[Data entries]
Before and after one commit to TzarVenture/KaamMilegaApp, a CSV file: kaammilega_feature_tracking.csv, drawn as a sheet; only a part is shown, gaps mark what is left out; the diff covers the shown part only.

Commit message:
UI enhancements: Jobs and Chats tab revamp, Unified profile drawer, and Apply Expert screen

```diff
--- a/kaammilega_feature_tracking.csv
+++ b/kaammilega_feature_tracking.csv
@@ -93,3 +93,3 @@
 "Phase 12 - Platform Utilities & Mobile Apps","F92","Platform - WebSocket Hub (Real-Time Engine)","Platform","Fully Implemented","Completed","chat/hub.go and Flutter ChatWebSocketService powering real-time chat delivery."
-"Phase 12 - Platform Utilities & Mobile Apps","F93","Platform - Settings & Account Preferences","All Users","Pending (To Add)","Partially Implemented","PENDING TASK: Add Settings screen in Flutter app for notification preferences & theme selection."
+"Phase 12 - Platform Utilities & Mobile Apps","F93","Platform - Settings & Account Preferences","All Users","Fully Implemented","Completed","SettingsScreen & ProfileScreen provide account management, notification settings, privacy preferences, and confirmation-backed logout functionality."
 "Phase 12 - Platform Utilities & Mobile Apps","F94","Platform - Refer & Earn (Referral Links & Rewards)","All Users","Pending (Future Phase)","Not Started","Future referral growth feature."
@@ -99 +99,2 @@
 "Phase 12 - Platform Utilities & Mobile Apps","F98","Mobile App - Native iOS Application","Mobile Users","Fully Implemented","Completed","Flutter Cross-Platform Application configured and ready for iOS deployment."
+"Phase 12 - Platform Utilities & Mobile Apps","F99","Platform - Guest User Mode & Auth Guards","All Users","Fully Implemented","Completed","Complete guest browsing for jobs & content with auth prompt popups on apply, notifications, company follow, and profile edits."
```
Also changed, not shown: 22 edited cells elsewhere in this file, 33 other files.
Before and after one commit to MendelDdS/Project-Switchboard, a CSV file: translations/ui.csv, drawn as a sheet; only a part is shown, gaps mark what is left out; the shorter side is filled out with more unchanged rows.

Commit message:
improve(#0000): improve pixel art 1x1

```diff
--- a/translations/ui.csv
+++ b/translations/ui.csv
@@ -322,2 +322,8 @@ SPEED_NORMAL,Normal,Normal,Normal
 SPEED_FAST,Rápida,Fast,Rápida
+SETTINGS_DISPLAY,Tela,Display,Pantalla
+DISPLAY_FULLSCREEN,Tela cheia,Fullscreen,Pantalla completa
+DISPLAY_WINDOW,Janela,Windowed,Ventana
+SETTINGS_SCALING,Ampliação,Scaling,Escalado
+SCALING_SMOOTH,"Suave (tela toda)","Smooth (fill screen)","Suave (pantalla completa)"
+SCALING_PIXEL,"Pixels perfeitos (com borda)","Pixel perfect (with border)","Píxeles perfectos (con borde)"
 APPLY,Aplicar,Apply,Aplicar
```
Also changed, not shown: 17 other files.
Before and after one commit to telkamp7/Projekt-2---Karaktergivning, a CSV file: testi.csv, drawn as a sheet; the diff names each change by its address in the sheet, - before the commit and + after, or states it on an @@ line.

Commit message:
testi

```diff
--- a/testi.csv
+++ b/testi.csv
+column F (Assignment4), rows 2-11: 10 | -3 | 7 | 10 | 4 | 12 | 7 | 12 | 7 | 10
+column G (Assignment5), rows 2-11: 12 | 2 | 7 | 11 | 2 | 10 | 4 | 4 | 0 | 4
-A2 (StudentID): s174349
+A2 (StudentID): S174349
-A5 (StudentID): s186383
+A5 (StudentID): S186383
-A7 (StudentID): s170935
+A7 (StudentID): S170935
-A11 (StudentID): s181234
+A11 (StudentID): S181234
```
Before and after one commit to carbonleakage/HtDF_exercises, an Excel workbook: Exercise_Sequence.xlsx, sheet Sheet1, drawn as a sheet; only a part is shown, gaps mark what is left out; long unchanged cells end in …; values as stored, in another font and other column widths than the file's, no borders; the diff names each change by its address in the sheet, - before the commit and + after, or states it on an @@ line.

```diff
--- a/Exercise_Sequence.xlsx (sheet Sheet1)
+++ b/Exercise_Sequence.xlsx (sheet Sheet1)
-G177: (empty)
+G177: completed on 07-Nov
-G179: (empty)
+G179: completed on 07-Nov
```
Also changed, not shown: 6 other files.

• [What this task involves] Reproduce every line of the data without changing a word.

• [Task answer]
Before and after one commit to TzarVenture/KaamMilegaApp, a CSV file: kaammilega_feature_tracking.csv, drawn as a sheet; only a part is shown, gaps mark what is left out; the diff covers the shown part only.

Commit message:
UI enhancements: Jobs and Chats tab revamp, Unified profile drawer, and Apply Expert screen

```diff
--- a/kaammilega_feature_tracking.csv
+++ b/kaammilega_feature_tracking.csv
@@ -93,3 +93,3 @@
 "Phase 12 - Platform Utilities & Mobile Apps","F92","Platform - WebSocket Hub (Real-Time Engine)","Platform","Fully Implemented","Completed","chat/hub.go and Flutter ChatWebSocketService powering real-time chat delivery."
-"Phase 12 - Platform Utilities & Mobile Apps","F93","Platform - Settings & Account Preferences","All Users","Pending (To Add)","Partially Implemented","PENDING TASK: Add Settings screen in Flutter app for notification preferences & theme selection."
+"Phase 12 - Platform Utilities & Mobile Apps","F93","Platform - Settings & Account Preferences","All Users","Fully Implemented","Completed","SettingsScreen & ProfileScreen provide account management, notification settings, privacy preferences, and confirmation-backed logout functionality."
 "Phase 12 - Platform Utilities & Mobile Apps","F94","Platform - Refer & Earn (Referral Links & Rewards)","All Users","Pending (Future Phase)","Not Started","Future referral growth feature."
@@ -99 +99,2 @@
 "Phase 12 - Platform Utilities & Mobile Apps","F98","Mobile App - Native iOS Application","Mobile Users","Fully Implemented","Completed","Flutter Cross-Platform Application configured and ready for iOS deployment."
+"Phase 12 - Platform Utilities & Mobile Apps","F99","Platform - Guest User Mode & Auth Guards","All Users","Fully Implemented","Completed","Complete guest browsing for jobs & content with auth prompt popups on apply, notifications, company follow, and profile edits."
```
Also changed, not shown: 22 edited cells elsewhere in this file, 33 other files.
Before and after one commit to MendelDdS/Project-Switchboard, a CSV file: translations/ui.csv, drawn as a sheet; only a part is shown, gaps mark what is left out; the shorter side is filled out with more unchanged rows.

Commit message:
improve(#0000): improve pixel art 1x1

```diff
--- a/translations/ui.csv
+++ b/translations/ui.csv
@@ -322,2 +322,8 @@ SPEED_NORMAL,Normal,Normal,Normal
 SPEED_FAST,Rápida,Fast,Rápida
+SETTINGS_DISPLAY,Tela,Display,Pantalla
+DISPLAY_FULLSCREEN,Tela cheia,Fullscreen,Pantalla completa
+DISPLAY_WINDOW,Janela,Windowed,Ventana
+SETTINGS_SCALING,Ampliação,Scaling,Escalado
+SCALING_SMOOTH,"Suave (tela toda)","Smooth (fill screen)","Suave (pantalla completa)"
+SCALING_PIXEL,"Pixels perfeitos (com borda)","Pixel perfect (with border)","Píxeles perfectos (con borde)"
 APPLY,Aplicar,Apply,Aplicar
```
Also changed, not shown: 17 other files.
Before and after one commit to telkamp7/Projekt-2---Karaktergivning, a CSV file: testi.csv, drawn as a sheet; the diff names each change by its address in the sheet, - before the commit and + after, or states it on an @@ line.

Commit message:
testi

```diff
--- a/testi.csv
+++ b/testi.csv
+column F (Assignment4), rows 2-11: 10 | -3 | 7 | 10 | 4 | 12 | 7 | 12 | 7 | 10
+column G (Assignment5), rows 2-11: 12 | 2 | 7 | 11 | 2 | 10 | 4 | 4 | 0 | 4
-A2 (StudentID): s174349
+A2 (StudentID): S174349
-A5 (StudentID): s186383
+A5 (StudentID): S186383
-A7 (StudentID): s170935
+A7 (StudentID): S170935
-A11 (StudentID): s181234
+A11 (StudentID): S181234
```
Before and after one commit to carbonleakage/HtDF_exercises, an Excel workbook: Exercise_Sequence.xlsx, sheet Sheet1, drawn as a sheet; only a part is shown, gaps mark what is left out; long unchanged cells end in …; values as stored, in another font and other column widths than the file's, no borders; the diff names each change by its address in the sheet, - before the commit and + after, or states it on an @@ line.

```diff
--- a/Exercise_Sequence.xlsx (sheet Sheet1)
+++ b/Exercise_Sequence.xlsx (sheet Sheet1)
-G177: (empty)
+G177: completed on 07-Nov
-G179: (empty)
+G179: completed on 07-Nov
```
Also changed, not shown: 6 other files.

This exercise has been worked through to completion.